'For no obvious reason, I began to look closely at the women on the stradone. Suddenly it seemed to me that I had lived with a sort of limited gaze; as if my focus had been only on us girls…. That day, instead, I saw clearly the mothers of the old neighbourhood. They were nervous, they were acquiescent. They were silent, with tight lips and stooping shoulders… Extremely thin, with hollow eyes and cheeks, or with broad behinds, swollen ankles, heavy chests, they lugged shopping bags and small children…They had been consumed by the bodies of husbands, fathers, brothers… When did that transformation begin? With housework? With pregnancies? With beatings?'
Reading Elena Ferrante made me consider this picture that I had to look at over Christmas. I had to look at it because it was advertising perfume for Dolce and Gabbana and it was everywhere. I had no choice in the matter. I couldn't choose not to look at it because it was there all the time. It was an act of visual abuse. It was forced upon me.
Why does it annoy me so? Because it's by Dolce and Gabbana for a start, that doesn't help. So there's simple prejudice. But there's also all that quasi-Italianicity, or is it Sicilianicity.
You get it in the old couple who are sitting at the back. There's the flat cap, the waistcoat, the lace table cloth, the moustache.
And they're all at the dinner table in a sitting room, laughing and smiling so you know it's a happy family.
Then there's Scarlet Johannsson sitting there with Matthew McConaughey . I have no idea what either of those are doing in the picture (I know, I've seen the film which is dreadful. Imagine if it was full feature length. Nobody would come out of it alive. We'd all slit our wrists in the first five minutes. It's that bad. Not like the Chanel surfing one. That was nice. Made me want to surf!).
Matthew Broderick kind of looks like he's part of the family. He's got a suit and facial hair and he's not as recognisable as Scarlet Johannson who is a thing unto herself - is she visiting on his behalf, is he the son of the family, or have the older couple got two Hollywood stars visiting all at the same time, just by coincidence.
And actually, I don't really care. It's neither smart nor beautiful. There is nothing in the picture that has enough depth to make me care. In fact, all the depth has been removed. I bet the old man and woman have loads going on in their life (are they D or G's mum and dad. Is that it?), but you don't get a glimmer of it from this picture.
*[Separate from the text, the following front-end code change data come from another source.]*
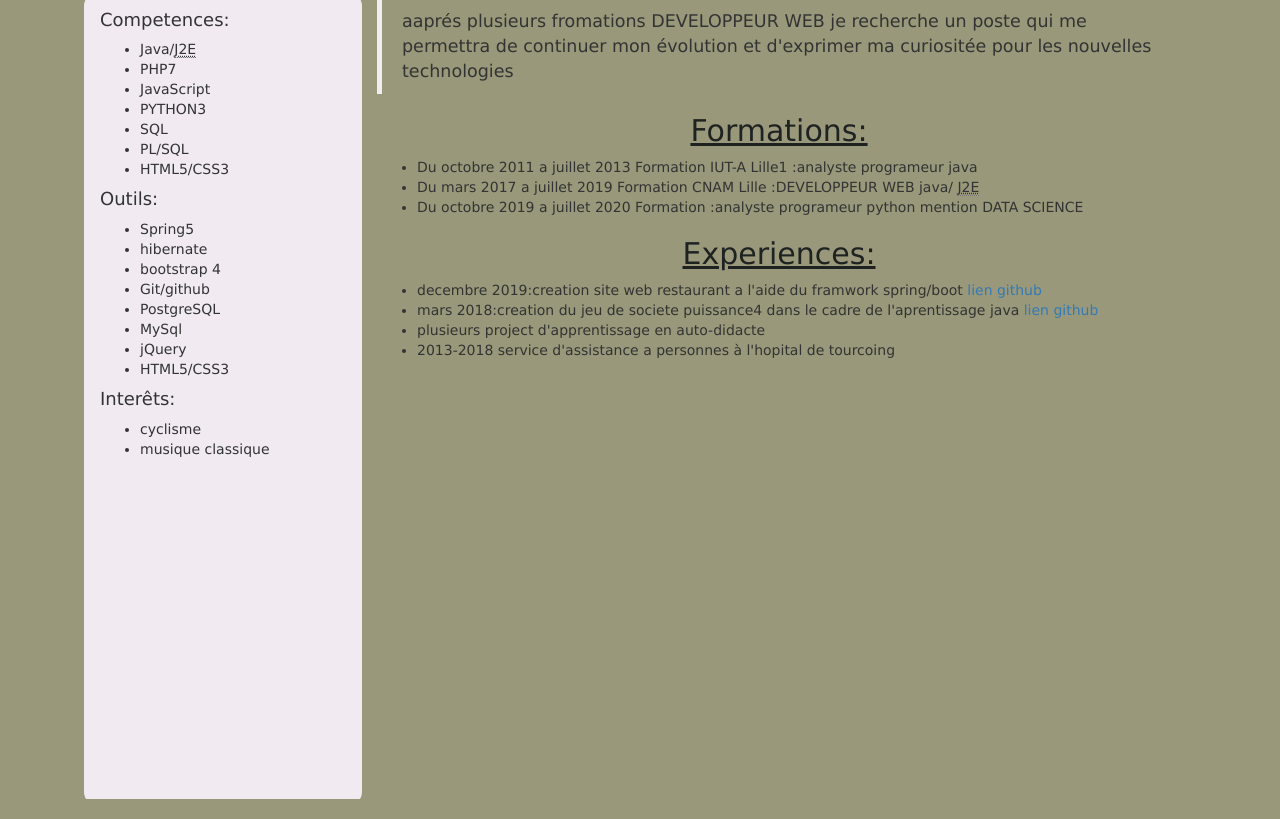
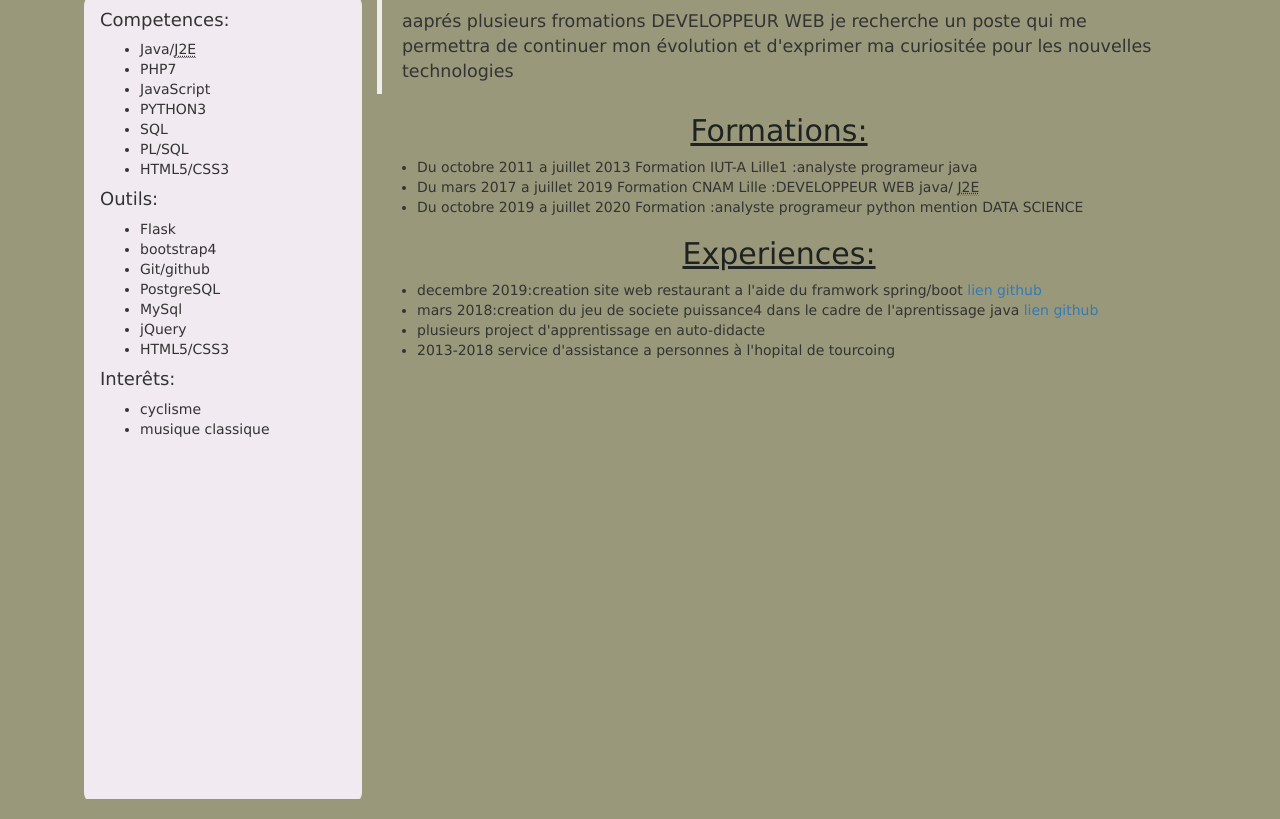
Before and after one commit to sitayebsofiane/portfolio_with_flask, a Flask app: page /cv in a window 1280 px wide. Shown: the part 165-984 px from the top of the page. Run offline with Flask 2, Linux system fonts and the light colour scheme; some libraries are stand-ins or nearby versions.

Commit message:
update cv

```diff
--- a/portfolio/templates/layouts/default.html
+++ b/portfolio/templates/layouts/default.html
@@ -5,12 +5,12 @@
     <link href="https://maxcdn.bootstrapcdn.com/bootstrap/3.3.7/css/bootstrap.min.css" rel="stylesheet">
     <script src="https://code.jquery.com/jquery-1.12.4.min.js"></script>
     <script src="https://maxcdn.bootstrapcdn.com/bootstrap/3.3.7/js/bootstrap.min.js"></script>
-    <!-- <link rel="stylesheet" href="{{ url_for('static', filename='style.css') }}"/> -->
+    <link rel="stylesheet" href="{{ url_for('static', filename='style.css') }}"/>
     <meta name="viewport" content="width=device-width, initial-scale=1.0">
     <title>Portfolio</title>
 </head>
 <body>
-    <style>
+    <!-- <style>
              body{
                 background-color: rgb(153, 152, 122);
                 margin: auto;
@@ -47,7 +47,7 @@
             .menu{
                 display: flex;
             }
-    </style>
+    </style> -->
     {% include 'layouts/partials/_nav.html' %}
     {% block body %}{% endblock body %}
     <script>
--- a/portfolio/templates/pages/cv.html
+++ b/portfolio/templates/pages/cv.html
@@ -21,9 +21,8 @@
                 <div>
                     <h4> Outils:</h4>
                 <ul>
-                    <li>Spring5</li>
-                    <li>hibernate</li>
-                    <li>bootstrap 4</li>
+                    <li>Flask</li>
+                    <li>bootstrap4</li>
                     <li>Git/github</li>
                     <li>PostgreSQL</li>
                     <li>MySql</li>
@@ -33,13 +32,13 @@
                 </div>
                 <div>
                     <h4> Interêts:</h4>
-                   <ul>
-                   <li> cyclisme</li>
-                   <li> musique classique</li>
+                    <ul>
+                        <li> cyclisme</li>
+                        <li> musique classique</li>
                     </ul>
                 </div>
             </aside>
-            <aside class="col-md-9 col-xs-9">
+            <aside class="col-md-9 col-xs-9 hidden-xs">
                 <blockquote id="citation">
                 </blockquote>
                 <h2 class="center">Formations:</h2>
```
Lines whose indentation alone changed are shown as unchanged.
So the picture fails. Except of course it doesn't. It's a complete success and replicates a Disneyfied view of Italianness that Dolce and Gabbana specialise in; a shimmery, slippery, surface view, Downton Abbey gone Meditteranean with pastoral peasant characteristics. And it glories in its superficiality. It's supposed to.
And I'm happy with that. I like simple pictures, I like the basic. But this picture, though wilfully simple, is not basic. It's ridiculously complex, wrapped up in its own conceit, its own deceit.
And the problem is when I'm reading Elena Ferrante, which is simple, but not wilfully simple, and is in no way wrapped up in its own conceit, it elevates me to a higher plane, a plane on which Scarlett Johannson and Matthew Broderick just become embarrassing.
That's the danger of seeing something really good; whether it be literature, photography, or film. It's the opposite of a vaccination. It reduces your immune system to the base and the trite. You lose your tolerance of the mediocre or the worse-than-mediocre.
But that's a good thing. Right.